'''

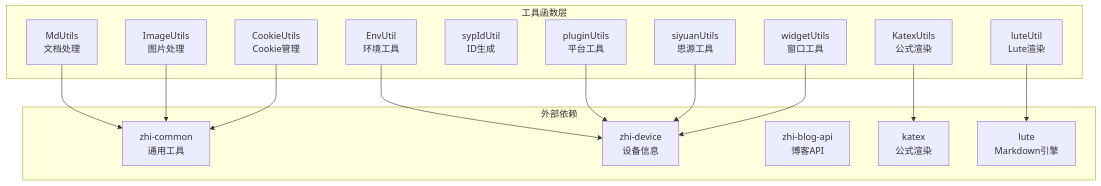
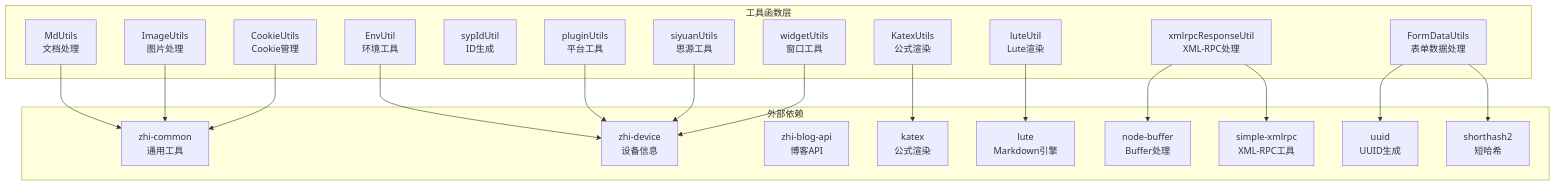
The second of 8 diagrams in .qoder/repowiki/zh/content/API参考文档/工具函数API/工具函数API.md (terwer/siyuan-plugin-publisher), drawn with Mermaid before and after one commit. The commit also changed other lines of this file and 16 other files, not shown here.

````diff
--- a/.qoder/repowiki/zh/content/API参考文档/工具函数API/工具函数API.md
+++ b/.qoder/repowiki/zh/content/API参考文档/工具函数API/工具函数API.md
@@ -443,31 +525,41 @@
 ```mermaid
 graph TB
 subgraph "工具函数层"
 A[MdUtils<br/>文档处理]
 B[ImageUtils<br/>图片处理]
 C[CookieUtils<br/>Cookie管理]
 D[EnvUtil<br/>环境工具]
 E[sypIdUtil<br/>ID生成]
 F[pluginUtils<br/>平台工具]
 G[KatexUtils<br/>公式渲染]
 H[luteUtil<br/>Lute渲染]
 I[siyuanUtils<br/>思源工具]
 J[widgetUtils<br/>窗口工具]
+K[xmlrpcResponseUtil<br/>XML-RPC处理]
+L[FormDataUtils<br/>表单数据处理]
 end
 subgraph "外部依赖"
-K[zhi-common<br/>通用工具]
-L[zhi-device<br/>设备信息]
-M[zhi-blog-api<br/>博客API]
-N[katex<br/>公式渲染]
-O[lute<br/>Markdown引擎]
+M[zhi-common<br/>通用工具]
+N[zhi-device<br/>设备信息]
+O[zhi-blog-api<br/>博客API]
+P[katex<br/>公式渲染]
+Q[lute<br/>Markdown引擎]
+R[node-buffer<br/>Buffer处理]
+S[simple-xmlrpc<br/>XML-RPC工具]
+T[uuid<br/>UUID生成]
+U[shorthash2<br/>短哈希]
 end
-A --> K
-B --> K
-C --> K
-D --> L
-F --> L
-G --> N
-H --> O
-I --> L
-J --> L
+A --> M
+B --> M
+C --> M
+D --> N
+F --> N
+G --> P
+H --> Q
+I --> N
+J --> N
+K --> R
+K --> S
+L --> T
+L --> U
 ```
````
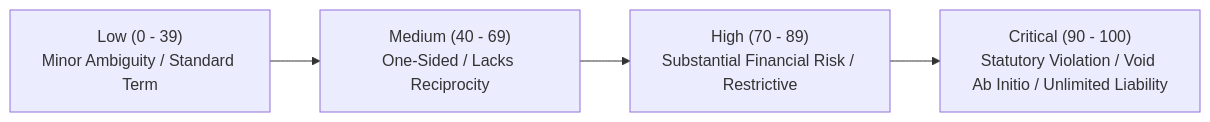
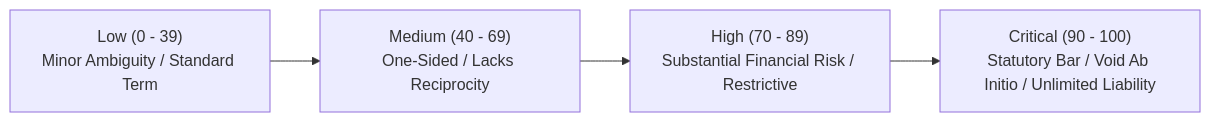
One commit to Yatharthnagpal/review changed the second of 4 diagrams in 05_LABEL_TAXONOMY.md. Above: the diagram before and after it, drawn with Mermaid. The commit also changed other lines of this file and 18 other files, not shown here.

````diff
--- a/05_LABEL_TAXONOMY.md
+++ b/05_LABEL_TAXONOMY.md
@@ -57,6 +78,6 @@
 ```mermaid
 graph LR
     Low["Low (0 - 39)<br/>Minor Ambiguity / Standard Term"] --> Medium["Medium (40 - 69)<br/>One-Sided / Lacks Reciprocity"]
     Medium --> High["High (70 - 89)<br/>Substantial Financial Risk / Restrictive"]
-    High --> Critical["Critical (90 - 100)<br/>Statutory Violation / Void Ab Initio / Unlimited Liability"]
+    High --> Critical["Critical (90 - 100)<br/>Statutory Bar / Void Ab Initio / Unlimited Liability"]
 ```
````
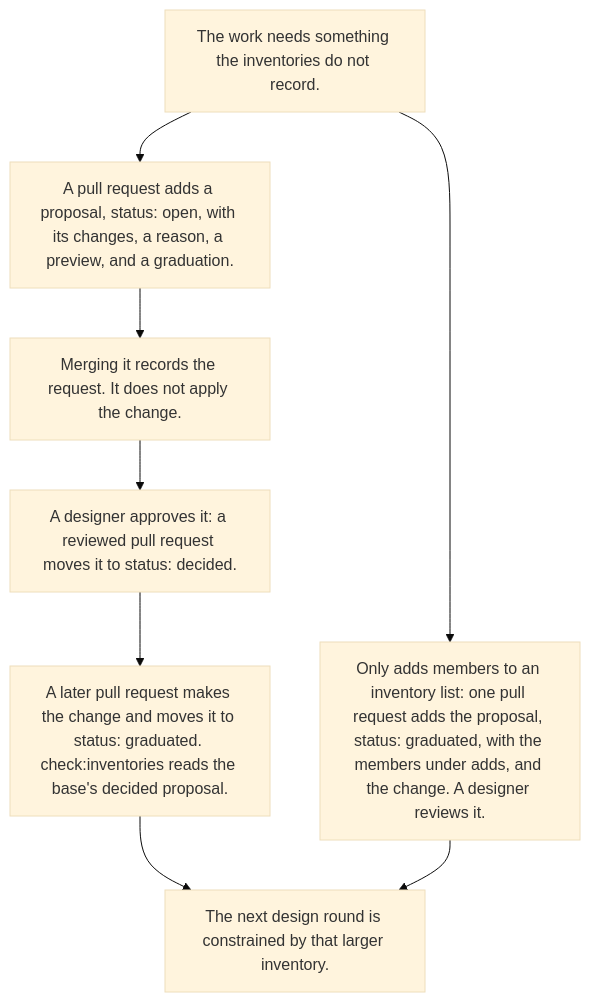
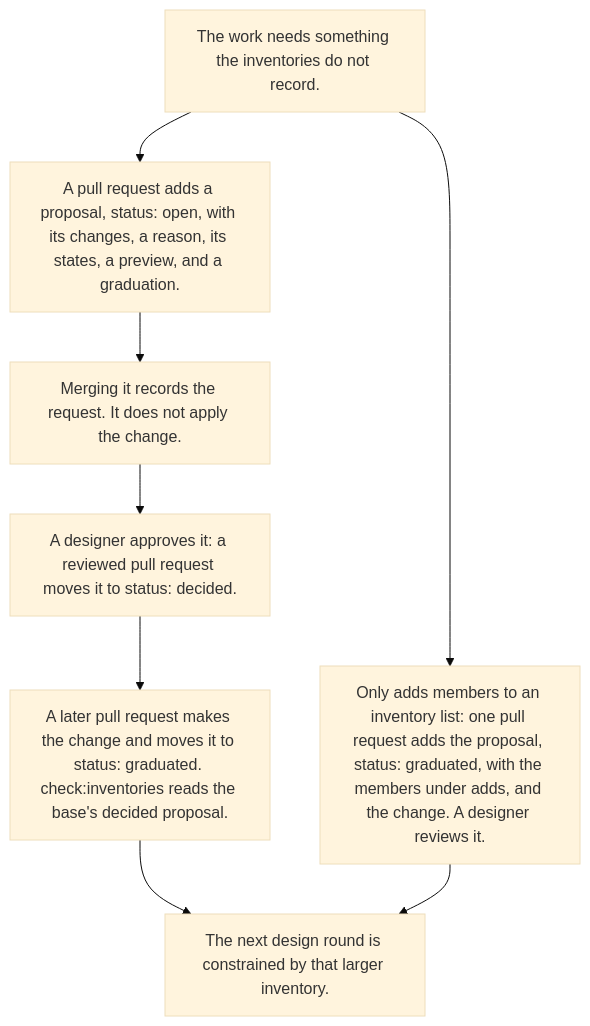
Before and after one commit to tounsoo/agent-design-loop: the fourth of 7 diagrams in packages/harness/docs/how-it-works.md, drawn with Mermaid (base theme). The commit also changed other lines of this file and 11 other files, not shown here.

````diff
--- a/packages/harness/docs/how-it-works.md
+++ b/packages/harness/docs/how-it-works.md
@@ -276,12 +276,12 @@
 ```mermaid
 flowchart TB
   gap["The work needs something the inventories do not record."]
-  file["A pull request adds a proposal, status: open, with its changes, a reason, a preview, and a graduation."]
+  file["A pull request adds a proposal, status: open, with its changes, a reason, its states, a preview, and a graduation."]
   record["Merging it records the request. It does not apply the change."]
   person["A designer approves it: a reviewed pull request moves it to status: decided."]
   graduate["A later pull request makes the change and moves it to status: graduated. check:inventories reads the base's decided proposal."]
   adds["Only adds members to an inventory list: one pull request adds the proposal, status: graduated, with the members under adds, and the change. A designer reviews it."]
   next["The next design round is constrained by that larger inventory."]
   gap --> file --> record --> person --> graduate --> next
   gap --> adds --> next
 ```
````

'''

§ **What the task requires**:
For an answer, give a copy of every line in the listing that holds the word "status".

§ **Solution to the problem**:
-  file["A pull request adds a proposal, status: open, with its changes, a reason, a preview, and a graduation."]
+  file["A pull request adds a proposal, status: open, with its changes, a reason, its states, a preview, and a graduation."]
   person["A designer approves it: a reviewed pull request moves it to status: decided."]
   graduate["A later pull request makes the change and moves it to status: graduated. check:inventories reads the base's decided proposal."]
   adds["Only adds members to an inventory list: one pull request adds the proposal, status: graduated, with the members under adds, and the change. A designer reviews it."]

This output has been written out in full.